Allowance for tweens
We haven't (yet) issued allowance to our tweens. We've read a few rules of thumb about how much "should" be given and helping them make decisions for spending/saving/giving but... we're not consumers. We buy books at the library bag sale, rarely new. We buy clothes at the thrift store and get handmedowns. We love CL and garage sales. We're not scraping by, we live well within our means but no one in the family wants the latest and greatest. We rarely go (or want to go) to movies. We don't redo the home decor regularly. We pay our bills, buy when something is needed, gets wants at holidays. We are not Starbuckians and Yogurtlandians.
We read "Opposite of Spoiled" which is written to upper/middle class and suggests having kids spend their own money if, e.g., they want soda when eating out, but none of us craves soda, we all happily order tap water, occasionally they will ask for milk.
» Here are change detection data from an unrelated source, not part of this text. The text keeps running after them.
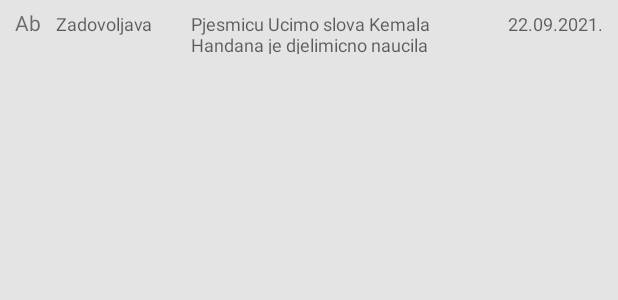
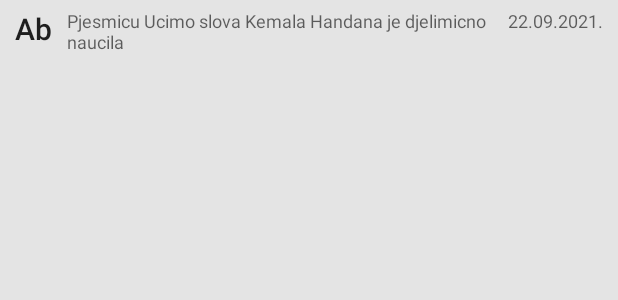
Before and after one commit to semsudin-tafilovic/Moj.esDnevnik, an Android app: the layout row_activity_details.xml on its own in the app's theme, with its tools: preview values and no code run, on a phone screen of 412 x 824 dp. Shown: the top 300 px of the screen. Run offline under Robolectric (Android 15) with nearby library versions, the phone set to English and light mode, and no system bars; network calls fail.

Commit message:
Support for Android 13

```diff
--- a/app/src/main/java/rs/tafilovic/mojesdnevnik/model/Data.kt
+++ b/app/src/main/java/rs/tafilovic/mojesdnevnik/model/Data.kt
@@ -290,7 +290,7 @@ data class SubjectActivity(
 data class FullGrade(
     val descriptive: Boolean,
     val date: String,
-    val createTime: String,
+    val createDate: String,
     val fullGrade: String,
     val grade: Int,
     val gradeCategory: String,
--- a/app/src/main/java/rs/tafilovic/mojesdnevnik/presentation/adapter/TimelineAdapter.kt
+++ b/app/src/main/java/rs/tafilovic/mojesdnevnik/presentation/adapter/TimelineAdapter.kt
@@ -157,7 +157,8 @@ class ActivityViewHolder(private val itemBinding: RowEventBinding) :
         itemBinding.tvGrade.setAppearance(appearance_icon)
         itemBinding.tvGrade.text = getIcon(event.cssClass)
         itemBinding.tvGrade.setTextColor(color)
-        itemBinding.tvGradeName.visibility = View.GONE
+        itemBinding.tvGradeName.text=event.activityType
+        //itemBinding.tvGradeName.visibility = View.GONE
         itemBinding.tvGrade.typeface =
             FontManager.getTypeFace(itemView.context, FontManager.FONTAWESOME)
         itemBinding.tvNote.text = event.note.fromHtml()
--- a/app/src/main/java/rs/tafilovic/mojesdnevnik/presentation/viewholder/DetailsViewHolder.kt
+++ b/app/src/main/java/rs/tafilovic/mojesdnevnik/presentation/viewholder/DetailsViewHolder.kt
@@ -23,7 +23,7 @@ class DetailsViewHolder(private val binding: RowActivityDetailsBinding) :
 
     fun bind(activity: Activities) {
         binding.tvIcon.append(getIconText(itemView.context, activity.type))
-        binding.tvType.append(activity.name)
+        //binding.tvType.append(activity.name)
         binding.tvDate.append(activity.date)
         binding.tvDescription.append(activity.note.fromHtml())
 
--- a/app/src/main/java/rs/tafilovic/mojesdnevnik/ui/activitiy/LoginActivity.kt
+++ b/app/src/main/java/rs/tafilovic/mojesdnevnik/ui/activitiy/LoginActivity.kt
@@ -10,6 +10,8 @@ import com.google.android.material.textfield.TextInputEditText
 import rs.tafilovic.mojesdnevnik.MyApp
 import rs.tafilovic.mojesdnevnik.R
 import rs.tafilovic.mojesdnevnik.databinding.ActivityLoginBinding
+import rs.tafilovic.mojesdnevnik.model.Cookie.Companion.PASSWORD
+import rs.tafilovic.mojesdnevnik.model.Cookie.Companion.USERNAME
 import rs.tafilovic.mojesdnevnik.model.StatusCode
 import rs.tafilovic.mojesdnevnik.ui.fragment.LicenceAgreementFragment
 import rs.tafilovic.mojesdnevnik.util.*
@@ -40,9 +42,11 @@ class LoginActivity : BaseActivity() {
         val view = binding.root
         setContentView(view)
 
+        binding.etUsername.setText(prefsHelper.getString(USERNAME))
+        binding.etPassword.setText(prefsHelper.getString(PASSWORD))
         loginViewModel.studentsLiveData.observe(this, Observer {
             Logger.d(TAG, "Students: $it")
-            if (it != null) {
+            if (it.isNotEmpty()) {
                 this.setPrefsBoolean(
                     ACCEPTED_LICENCE_AGREEMENT,
                     binding.cbAcceptAgreement.isChecked
--- a/app/src/main/java/rs/tafilovic/mojesdnevnik/ui/activitiy/MainActivity.kt
+++ b/app/src/main/java/rs/tafilovic/mojesdnevnik/ui/activitiy/MainActivity.kt
@@ -166,7 +166,7 @@ class MainActivity : BaseActivity() {
     }
 
     private fun logout() {
-        prefsHelper.removeCredentials()
+        prefsHelper.removeCredentials(deleteUsernamePassword = true)
         startActivity(Intent(this, LoginActivity::class.java))
         finish()
     }
--- a/app/src/main/java/rs/tafilovic/mojesdnevnik/viewmodel/LoginViewModel.kt
+++ b/app/src/main/java/rs/tafilovic/mojesdnevnik/viewmodel/LoginViewModel.kt
@@ -24,7 +24,7 @@ class LoginViewModel @Inject constructor(private val repository: Repository) :
         viewModelScope.launch(Dispatchers.IO) {
             val cookies = repository.login()
             if (cookies == null) {
-                studentsLiveData.postValue(null)
+                studentsLiveData.postValue(emptyList())
                 return@launch
             }
 
@@ -53,7 +53,7 @@ class LoginViewModel @Inject constructor(private val repository: Repository) :
                 stateLiveData.postValue(Status(StatusCode.LOADING))
             }
             StatusCode.FINISHED -> {
-                studentsLiveData.postValue(it.result)
+                studentsLiveData.postValue(it.result ?: emptyList())
                 //stateLiveData.postValue(Status(StatusCode.FINISHED))
             }
             else -> {
--- a/app/src/main/res/layout/row_activity_details.xml
+++ b/app/src/main/res/layout/row_activity_details.xml
@@ -13,19 +13,9 @@
         android:id="@+id/tvIcon"
         android:layout_width="wrap_content"
         android:layout_height="wrap_content"
+        android:layout_gravity="center_horizontal"
+        android:textAppearance="@style/TextAppearance.AppCompat.Title"
         tools:text="Ab" />
-
-
-    <TextView
-        android:id="@+id/tvType"
-        android:layout_width="0dp"
-        android:layout_height="wrap_content"
-        android:layout_marginStart="10dp"
-        android:layout_weight="0.4"
-        android:textAppearance="@style/TextAppearance.AppCompat.Caption"
-        app:layout_constraintStart_toEndOf="@id/tvIcon"
-        app:layout_constraintTop_toTopOf="parent"
-        tools:text="Zadovoljava" />
 
     <TextView
         android:id="@+id/tvDescription"
@@ -34,9 +24,6 @@
         android:layout_marginHorizontal="10dp"
         android:layout_weight="1"
         android:textAppearance="@style/TextAppearance.AppCompat.Caption"
-        app:layout_constraintEnd_toStartOf="@id/tvDate"
-        app:layout_constraintStart_toEndOf="@id/tvType"
-        app:layout_constraintTop_toTopOf="parent"
         tools:text="Pjesmicu Ucimo slova Kemala Handana je djelimicno naucila" />
 
     <TextView
@@ -44,7 +31,5 @@
         android:layout_width="wrap_content"
         android:layout_height="wrap_content"
         android:textAppearance="@style/TextAppearance.AppCompat.Caption"
-        app:layout_constraintEnd_toEndOf="parent"
-        app:layout_constraintTop_toTopOf="parent"
         tools:text="22.09.2021." />
 </LinearLayout>
--- a/app/src/main/res/layout/row_grade_details.xml
+++ b/app/src/main/res/layout/row_grade_details.xml
@@ -25,9 +25,6 @@
         android:layout_marginHorizontal="10dp"
         android:layout_weight="1"
         android:textAppearance="@style/TextAppearance.AppCompat.Caption"
-        app:layout_constraintEnd_toStartOf="@id/tvDate"
-        app:layout_constraintStart_toEndOf="@id/tvType"
-        app:layout_constraintTop_toTopOf="parent"
         tools:text="Pjesmicu Ucimo slova Kemala Handana je djelimicno naucila" />
 
     <TextView
@@ -35,7 +32,5 @@
         android:layout_width="wrap_content"
         android:layout_height="wrap_content"
         android:textAppearance="@style/TextAppearance.AppCompat.Caption"
-        app:layout_constraintEnd_toEndOf="parent"
-        app:layout_constraintTop_toTopOf="parent"
         tools:text="22.09.2021." />
 </LinearLayout>
```
Also changed, not shown: app/build.gradle (+30 -26 lines), app/src/main/java/rs/tafilovic/mojesdnevnik/presentation/adapter/GradeDetailsAdapter.kt (+11 -3 lines), app/src/main/java/rs/tafilovic/mojesdnevnik/ui/fragment/GradesFragment.kt (+8 -1 lines), app/src/main/java/rs/tafilovic/mojesdnevnik/util/PrefsHelper.kt (+10 -7 lines), build.gradle (+14 -6 lines), gradle/wrapper/gradle-wrapper.properties, 3 other files.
They get money for holidays and it simply gets saved (yeah!), every once in a while one will seek an unneeded "treasure" from the thrift store or desire a between-holidays toy/game/gimmick and then a little is spent. We tried on vacation to inspire some spending - you have $xx for souvenirs, nada. We offered special (one-off) chores that they could do for money, no interest.
We don't want to provide an allowance and then need to create artificial means for them to spend to attempt to teach a lesson. We've heard of families setting up a snack cabinet and charging for kids' snacks. Ours are already happy to grab a carrot even if there's Halloween candy handy.
So how, in a non consumerist family, does one issue an allowance for kids to learn good spending habits? We talk about our choices and explain how credit cards work and how to think ahead that, e.g., the car will need tires. They see and hear budgeting happening and financial choices being made, so they aren't blind to financial decision making. We talk, too, about public budgets: roads, social services, community workers. We donate and involve them in the process.
Does someone else have non-consumerist kids and figured out a reasonable allowance scenario? The kids "want" an allowance as it's "expected" but also, they agree, don't have needs/wants unmet, not due to an excess of things, but due to a lack of desire for "stuff."